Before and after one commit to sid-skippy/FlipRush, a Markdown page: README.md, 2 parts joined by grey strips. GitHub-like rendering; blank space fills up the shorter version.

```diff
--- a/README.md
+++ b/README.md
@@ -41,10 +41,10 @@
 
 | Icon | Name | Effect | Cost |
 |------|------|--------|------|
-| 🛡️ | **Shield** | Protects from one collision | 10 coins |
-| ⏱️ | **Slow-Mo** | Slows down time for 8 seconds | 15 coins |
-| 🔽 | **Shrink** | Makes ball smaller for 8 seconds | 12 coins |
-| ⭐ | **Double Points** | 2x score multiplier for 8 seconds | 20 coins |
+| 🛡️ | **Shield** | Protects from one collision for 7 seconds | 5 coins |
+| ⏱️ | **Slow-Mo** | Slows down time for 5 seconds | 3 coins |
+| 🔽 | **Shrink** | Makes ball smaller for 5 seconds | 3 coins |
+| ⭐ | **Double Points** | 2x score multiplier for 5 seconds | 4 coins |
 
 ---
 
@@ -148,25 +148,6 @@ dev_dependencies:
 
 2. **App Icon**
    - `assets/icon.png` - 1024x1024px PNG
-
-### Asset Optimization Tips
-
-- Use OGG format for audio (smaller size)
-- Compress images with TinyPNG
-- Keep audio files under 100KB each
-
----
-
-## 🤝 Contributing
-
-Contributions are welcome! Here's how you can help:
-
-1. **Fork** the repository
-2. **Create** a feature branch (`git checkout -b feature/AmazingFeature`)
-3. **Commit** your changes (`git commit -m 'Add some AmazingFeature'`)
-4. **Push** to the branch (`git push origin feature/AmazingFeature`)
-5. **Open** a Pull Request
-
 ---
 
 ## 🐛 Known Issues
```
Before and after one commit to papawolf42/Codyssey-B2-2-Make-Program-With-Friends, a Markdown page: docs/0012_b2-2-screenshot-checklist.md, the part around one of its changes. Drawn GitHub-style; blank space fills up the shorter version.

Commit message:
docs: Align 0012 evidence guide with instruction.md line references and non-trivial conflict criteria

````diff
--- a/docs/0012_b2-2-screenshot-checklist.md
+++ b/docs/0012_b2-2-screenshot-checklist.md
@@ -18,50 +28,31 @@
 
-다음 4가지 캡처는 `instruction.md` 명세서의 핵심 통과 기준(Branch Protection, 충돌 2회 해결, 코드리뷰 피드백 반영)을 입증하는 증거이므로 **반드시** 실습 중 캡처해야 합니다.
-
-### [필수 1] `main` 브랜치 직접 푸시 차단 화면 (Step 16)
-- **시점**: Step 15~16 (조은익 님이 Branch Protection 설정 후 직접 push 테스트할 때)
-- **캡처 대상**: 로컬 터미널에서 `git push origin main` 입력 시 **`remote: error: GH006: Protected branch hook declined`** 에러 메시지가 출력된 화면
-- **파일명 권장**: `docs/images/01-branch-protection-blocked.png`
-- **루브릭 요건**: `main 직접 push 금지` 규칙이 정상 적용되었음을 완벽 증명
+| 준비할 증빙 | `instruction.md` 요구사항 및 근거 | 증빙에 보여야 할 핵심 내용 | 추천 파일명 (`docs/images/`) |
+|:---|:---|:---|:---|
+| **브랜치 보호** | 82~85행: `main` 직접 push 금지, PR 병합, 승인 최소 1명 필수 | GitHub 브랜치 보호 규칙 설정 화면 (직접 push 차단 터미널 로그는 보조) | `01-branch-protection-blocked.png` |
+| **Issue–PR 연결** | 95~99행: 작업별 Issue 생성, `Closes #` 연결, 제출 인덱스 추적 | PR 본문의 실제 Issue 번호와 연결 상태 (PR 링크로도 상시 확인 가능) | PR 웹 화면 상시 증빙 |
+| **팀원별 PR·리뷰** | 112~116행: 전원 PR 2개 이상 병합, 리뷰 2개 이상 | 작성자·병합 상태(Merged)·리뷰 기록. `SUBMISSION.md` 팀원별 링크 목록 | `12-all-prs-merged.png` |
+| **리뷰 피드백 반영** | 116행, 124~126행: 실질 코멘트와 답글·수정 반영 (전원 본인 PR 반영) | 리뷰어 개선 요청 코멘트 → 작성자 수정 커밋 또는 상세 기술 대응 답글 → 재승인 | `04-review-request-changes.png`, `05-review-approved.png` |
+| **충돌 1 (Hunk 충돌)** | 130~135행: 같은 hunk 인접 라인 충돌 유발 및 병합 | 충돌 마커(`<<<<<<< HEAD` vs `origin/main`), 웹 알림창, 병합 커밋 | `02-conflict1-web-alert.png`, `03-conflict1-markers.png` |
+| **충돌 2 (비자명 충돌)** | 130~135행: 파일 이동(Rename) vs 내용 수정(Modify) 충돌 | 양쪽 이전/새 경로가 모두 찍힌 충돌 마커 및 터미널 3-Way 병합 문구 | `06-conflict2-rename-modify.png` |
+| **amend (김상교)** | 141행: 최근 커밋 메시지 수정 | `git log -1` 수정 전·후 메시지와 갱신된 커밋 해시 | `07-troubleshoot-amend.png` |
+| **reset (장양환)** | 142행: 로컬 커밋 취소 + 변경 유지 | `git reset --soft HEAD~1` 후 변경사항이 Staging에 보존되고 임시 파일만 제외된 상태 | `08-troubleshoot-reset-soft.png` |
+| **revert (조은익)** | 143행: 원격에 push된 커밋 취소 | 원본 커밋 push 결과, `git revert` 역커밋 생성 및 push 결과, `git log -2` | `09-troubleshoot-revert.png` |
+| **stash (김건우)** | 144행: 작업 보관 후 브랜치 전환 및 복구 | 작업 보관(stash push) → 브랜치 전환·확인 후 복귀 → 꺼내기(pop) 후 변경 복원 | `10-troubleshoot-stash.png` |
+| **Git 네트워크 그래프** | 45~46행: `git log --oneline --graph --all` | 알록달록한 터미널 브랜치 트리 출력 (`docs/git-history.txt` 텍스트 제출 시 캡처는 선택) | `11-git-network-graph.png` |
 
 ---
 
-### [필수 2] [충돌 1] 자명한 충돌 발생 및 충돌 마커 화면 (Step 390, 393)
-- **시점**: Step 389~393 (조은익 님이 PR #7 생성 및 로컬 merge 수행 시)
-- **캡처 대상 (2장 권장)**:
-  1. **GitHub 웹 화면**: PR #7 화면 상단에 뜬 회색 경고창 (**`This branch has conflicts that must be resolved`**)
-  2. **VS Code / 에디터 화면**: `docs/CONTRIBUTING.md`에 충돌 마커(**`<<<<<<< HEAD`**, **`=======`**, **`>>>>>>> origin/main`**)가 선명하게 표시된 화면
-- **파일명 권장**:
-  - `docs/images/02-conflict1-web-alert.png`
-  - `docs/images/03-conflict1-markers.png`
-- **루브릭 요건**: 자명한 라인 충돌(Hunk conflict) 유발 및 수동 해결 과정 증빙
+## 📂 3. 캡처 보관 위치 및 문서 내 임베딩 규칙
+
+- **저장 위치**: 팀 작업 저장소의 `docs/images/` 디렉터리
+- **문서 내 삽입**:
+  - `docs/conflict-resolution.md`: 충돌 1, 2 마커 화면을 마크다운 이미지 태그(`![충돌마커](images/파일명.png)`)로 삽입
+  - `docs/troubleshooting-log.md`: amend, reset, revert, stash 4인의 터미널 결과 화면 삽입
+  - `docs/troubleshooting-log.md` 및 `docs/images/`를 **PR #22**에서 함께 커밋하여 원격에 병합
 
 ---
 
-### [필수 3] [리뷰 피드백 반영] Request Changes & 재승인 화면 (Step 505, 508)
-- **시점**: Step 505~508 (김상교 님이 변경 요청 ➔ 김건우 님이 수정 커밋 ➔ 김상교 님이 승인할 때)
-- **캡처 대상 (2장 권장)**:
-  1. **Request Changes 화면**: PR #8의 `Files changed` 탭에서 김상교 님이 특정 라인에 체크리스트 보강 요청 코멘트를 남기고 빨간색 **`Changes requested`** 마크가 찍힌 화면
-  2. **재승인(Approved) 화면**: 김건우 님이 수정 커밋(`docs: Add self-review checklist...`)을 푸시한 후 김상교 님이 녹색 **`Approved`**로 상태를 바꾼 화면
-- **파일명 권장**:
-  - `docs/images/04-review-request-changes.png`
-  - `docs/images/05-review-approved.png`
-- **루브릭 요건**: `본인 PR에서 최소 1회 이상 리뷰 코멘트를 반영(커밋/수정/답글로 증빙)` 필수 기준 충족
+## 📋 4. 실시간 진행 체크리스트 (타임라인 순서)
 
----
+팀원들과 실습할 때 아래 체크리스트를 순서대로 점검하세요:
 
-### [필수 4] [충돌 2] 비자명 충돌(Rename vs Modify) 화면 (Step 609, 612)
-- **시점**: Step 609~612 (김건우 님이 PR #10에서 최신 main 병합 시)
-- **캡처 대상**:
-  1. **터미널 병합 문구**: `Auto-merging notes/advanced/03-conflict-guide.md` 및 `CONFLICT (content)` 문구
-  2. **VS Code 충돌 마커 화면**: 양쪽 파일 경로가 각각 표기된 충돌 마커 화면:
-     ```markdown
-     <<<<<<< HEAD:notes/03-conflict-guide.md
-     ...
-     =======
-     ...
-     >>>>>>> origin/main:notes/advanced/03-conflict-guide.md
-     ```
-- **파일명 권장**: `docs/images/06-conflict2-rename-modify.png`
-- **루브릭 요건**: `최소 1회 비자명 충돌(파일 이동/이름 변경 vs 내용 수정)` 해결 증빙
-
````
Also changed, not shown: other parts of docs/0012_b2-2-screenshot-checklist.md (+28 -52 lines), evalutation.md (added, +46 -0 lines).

○ ○ ○

Directions.
Show every line in the listing above that carries the word "advanced".

Reply to the task.
-  1. **터미널 병합 문구**: `Auto-merging notes/advanced/03-conflict-guide.md` 및 `CONFLICT (content)` 문구
-     >>>>>>> origin/main:notes/advanced/03-conflict-guide.md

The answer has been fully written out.